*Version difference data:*
- - - - -
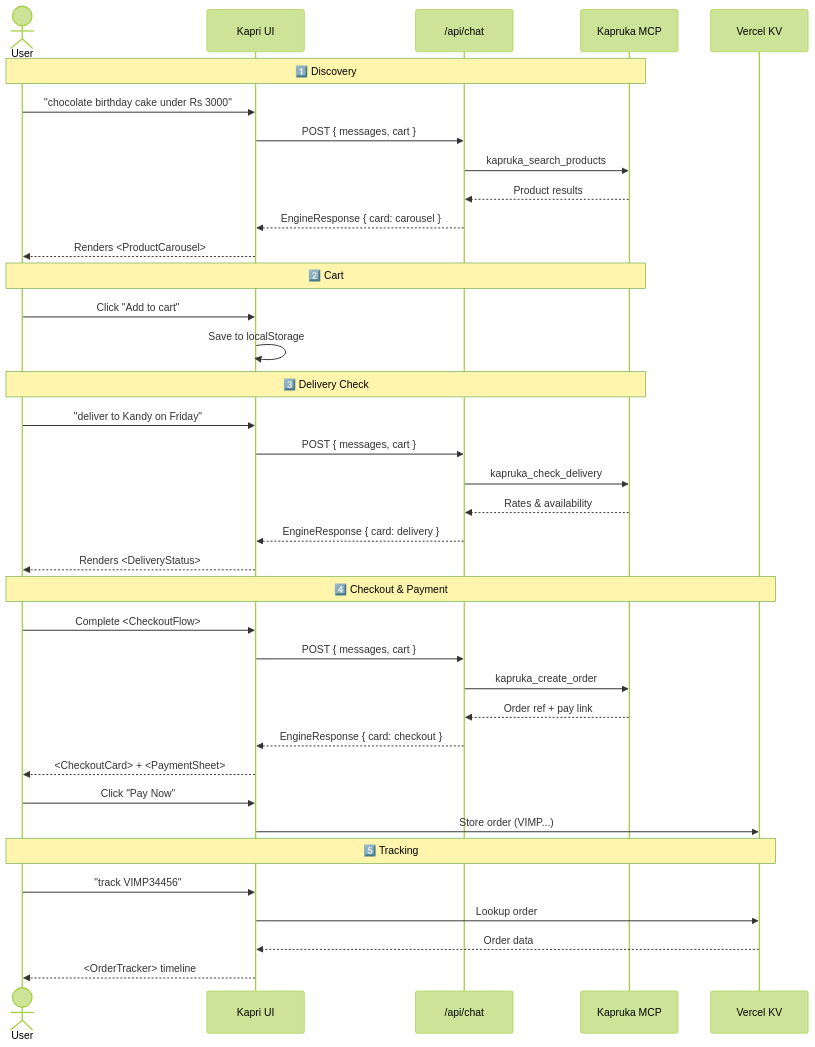
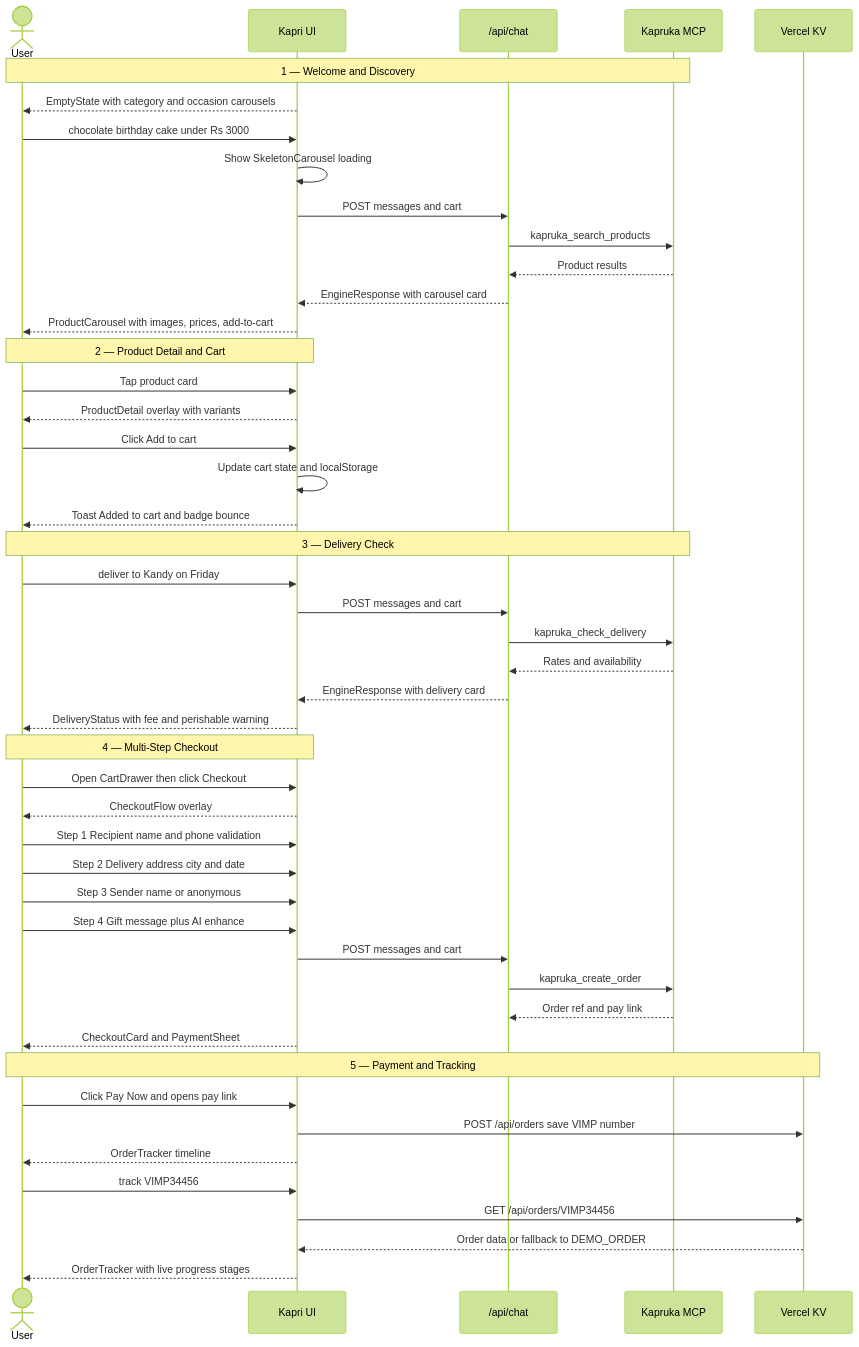
The fourth of 5 diagrams in README.md (LasaKaru/kapri), drawn with Mermaid (forest theme) before and after one commit. The commit also changed other lines of this file and 2 other files, not shown here.

Commit message:
feat: implement Gemini MCP integration and system prompt orchestration

````diff
--- a/README.md
+++ b/README.md
@@ -110,44 +231,54 @@
 ```mermaid
 sequenceDiagram
     actor User
-    participant Kapri as Kapri UI
+    participant UI as Kapri UI
     participant API as /api/chat
     participant MCP as Kapruka MCP
     participant KV as Vercel KV
 
-    Note over User,MCP: 1️⃣ Discovery
-    User->>Kapri: "chocolate birthday cake under Rs 3000"
-    Kapri->>API: POST { messages, cart }
+    Note over User,MCP: 1 — Welcome and Discovery
+    UI-->>User: EmptyState with category and occasion carousels
+    User->>UI: chocolate birthday cake under Rs 3000
+    UI->>UI: Show SkeletonCarousel loading
+    UI->>API: POST messages and cart
     API->>MCP: kapruka_search_products
     MCP-->>API: Product results
-    API-->>Kapri: EngineResponse { card: carousel }
-    Kapri-->>User: Renders <ProductCarousel>
+    API-->>UI: EngineResponse with carousel card
+    UI-->>User: ProductCarousel with images, prices, add-to-cart
 
-    Note over User,MCP: 2️⃣ Cart
-    User->>Kapri: Click "Add to cart"
-    Kapri->>Kapri: Save to localStorage
+    Note over User,UI: 2 — Product Detail and Cart
+    User->>UI: Tap product card
+    UI-->>User: ProductDetail overlay with variants
+    User->>UI: Click Add to cart
+    UI->>UI: Update cart state and localStorage
+    UI-->>User: Toast Added to cart and badge bounce
 
-    Note over User,MCP: 3️⃣ Delivery Check
-    User->>Kapri: "deliver to Kandy on Friday"
-    Kapri->>API: POST { messages, cart }
+    Note over User,MCP: 3 — Delivery Check
+    User->>UI: deliver to Kandy on Friday
+    UI->>API: POST messages and cart
     API->>MCP: kapruka_check_delivery
-    MCP-->>API: Rates & availability
-    API-->>Kapri: EngineResponse { card: delivery }
-    Kapri-->>User: Renders <DeliveryStatus>
+    MCP-->>API: Rates and availability
+    API-->>UI: EngineResponse with delivery card
+    UI-->>User: DeliveryStatus with fee and perishable warning
 
-    Note over User,KV: 4️⃣ Checkout & Payment
-    User->>Kapri: Complete <CheckoutFlow>
-    Kapri->>API: POST { messages, cart }
+    Note over User,UI: 4 — Multi-Step Checkout
+    User->>UI: Open CartDrawer then click Checkout
+    UI-->>User: CheckoutFlow overlay
+    User->>UI: Step 1 Recipient name and phone validation
+    User->>UI: Step 2 Delivery address city and date
+    User->>UI: Step 3 Sender name or anonymous
+    User->>UI: Step 4 Gift message plus AI enhance
+    UI->>API: POST messages and cart
     API->>MCP: kapruka_create_order
-    MCP-->>API: Order ref + pay link
-    API-->>Kapri: EngineResponse { card: checkout }
-    Kapri-->>User: <CheckoutCard> + <PaymentSheet>
-    User->>Kapri: Click "Pay Now"
-    Kapri->>KV: Store order (VIMP...)
+    MCP-->>API: Order ref and pay link
+    UI-->>User: CheckoutCard and PaymentSheet
 
-    Note over User,KV: 5️⃣ Tracking
-    User->>Kapri: "track VIMP34456"
-    Kapri->>KV: Lookup order
-    KV-->>Kapri: Order data
-    Kapri-->>User: <OrderTracker> timeline
+    Note over User,KV: 5 — Payment and Tracking
+    User->>UI: Click Pay Now and opens pay link
+    UI->>KV: POST /api/orders save VIMP number
+    UI-->>User: OrderTracker timeline
+    User->>UI: track VIMP34456
+    UI->>KV: GET /api/orders/VIMP34456
+    KV-->>UI: Order data or fallback to DEMO_ORDER
+    UI-->>User: OrderTracker with live progress stages
 ```
````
- - - - -
*Task description:*
Whenever a line holds a picture, print that line without the picture. All other data must be output exactly.

*Task answer:*
The fourth of 5 diagrams in README.md (LasaKaru/kapri), drawn with Mermaid (forest theme) before and after one commit. The commit also changed other lines of this file and 2 other files, not shown here.

Commit message:
feat: implement Gemini MCP integration and system prompt orchestration

````diff
--- a/README.md
+++ b/README.md
@@ -110,44 +231,54 @@
 ```mermaid
 sequenceDiagram
     actor User
-    participant Kapri as Kapri UI
+    participant UI as Kapri UI
     participant API as /api/chat
     participant MCP as Kapruka MCP
     participant KV as Vercel KV
 
-    Note over User,MCP: 1️⃣ Discovery
-    User->>Kapri: "chocolate birthday cake under Rs 3000"
-    Kapri->>API: POST { messages, cart }
+    Note over User,MCP: 1 — Welcome and Discovery
+    UI-->>User: EmptyState with category and occasion carousels
+    User->>UI: chocolate birthday cake under Rs 3000
+    UI->>UI: Show SkeletonCarousel loading
+    UI->>API: POST messages and cart
     API->>MCP: kapruka_search_products
     MCP-->>API: Product results
-    API-->>Kapri: EngineResponse { card: carousel }
-    Kapri-->>User: Renders <ProductCarousel>
+    API-->>UI: EngineResponse with carousel card
+    UI-->>User: ProductCarousel with images, prices, add-to-cart
 
-    Note over User,MCP: 2️⃣ Cart
-    User->>Kapri: Click "Add to cart"
-    Kapri->>Kapri: Save to localStorage
+    Note over User,UI: 2 — Product Detail and Cart
+    User->>UI: Tap product card
+    UI-->>User: ProductDetail overlay with variants
+    User->>UI: Click Add to cart
+    UI->>UI: Update cart state and localStorage
+    UI-->>User: Toast Added to cart and badge bounce
 
-    Note over User,MCP: 3️⃣ Delivery Check
-    User->>Kapri: "deliver to Kandy on Friday"
-    Kapri->>API: POST { messages, cart }
+    Note over User,MCP: 3 — Delivery Check
+    User->>UI: deliver to Kandy on Friday
+    UI->>API: POST messages and cart
     API->>MCP: kapruka_check_delivery
-    MCP-->>API: Rates & availability
-    API-->>Kapri: EngineResponse { card: delivery }
-    Kapri-->>User: Renders <DeliveryStatus>
+    MCP-->>API: Rates and availability
+    API-->>UI: EngineResponse with delivery card
+    UI-->>User: DeliveryStatus with fee and perishable warning
 
-    Note over User,KV: 4️⃣ Checkout & Payment
-    User->>Kapri: Complete <CheckoutFlow>
-    Kapri->>API: POST { messages, cart }
+    Note over User,UI: 4 — Multi-Step Checkout
+    User->>UI: Open CartDrawer then click Checkout
+    UI-->>User: CheckoutFlow overlay
+    User->>UI: Step 1 Recipient name and phone validation
+    User->>UI: Step 2 Delivery address city and date
+    User->>UI: Step 3 Sender name or anonymous
+    User->>UI: Step 4 Gift message plus AI enhance
+    UI->>API: POST messages and cart
     API->>MCP: kapruka_create_order
-    MCP-->>API: Order ref + pay link
-    API-->>Kapri: EngineResponse { card: checkout }
-    Kapri-->>User: <CheckoutCard> + <PaymentSheet>
-    User->>Kapri: Click "Pay Now"
-    Kapri->>KV: Store order (VIMP...)
+    MCP-->>API: Order ref and pay link
+    UI-->>User: CheckoutCard and PaymentSheet
 
-    Note over User,KV: 5️⃣ Tracking
-    User->>Kapri: "track VIMP34456"
-    Kapri->>KV: Lookup order
-    KV-->>Kapri: Order data
-    Kapri-->>User: <OrderTracker> timeline
+    Note over User,KV: 5 — Payment and Tracking
+    User->>UI: Click Pay Now and opens pay link
+    UI->>KV: POST /api/orders save VIMP number
+    UI-->>User: OrderTracker timeline
+    User->>UI: track VIMP34456
+    UI->>KV: GET /api/orders/VIMP34456
+    KV-->>UI: Order data or fallback to DEMO_ORDER
+    UI-->>User: OrderTracker with live progress stages
 ```
````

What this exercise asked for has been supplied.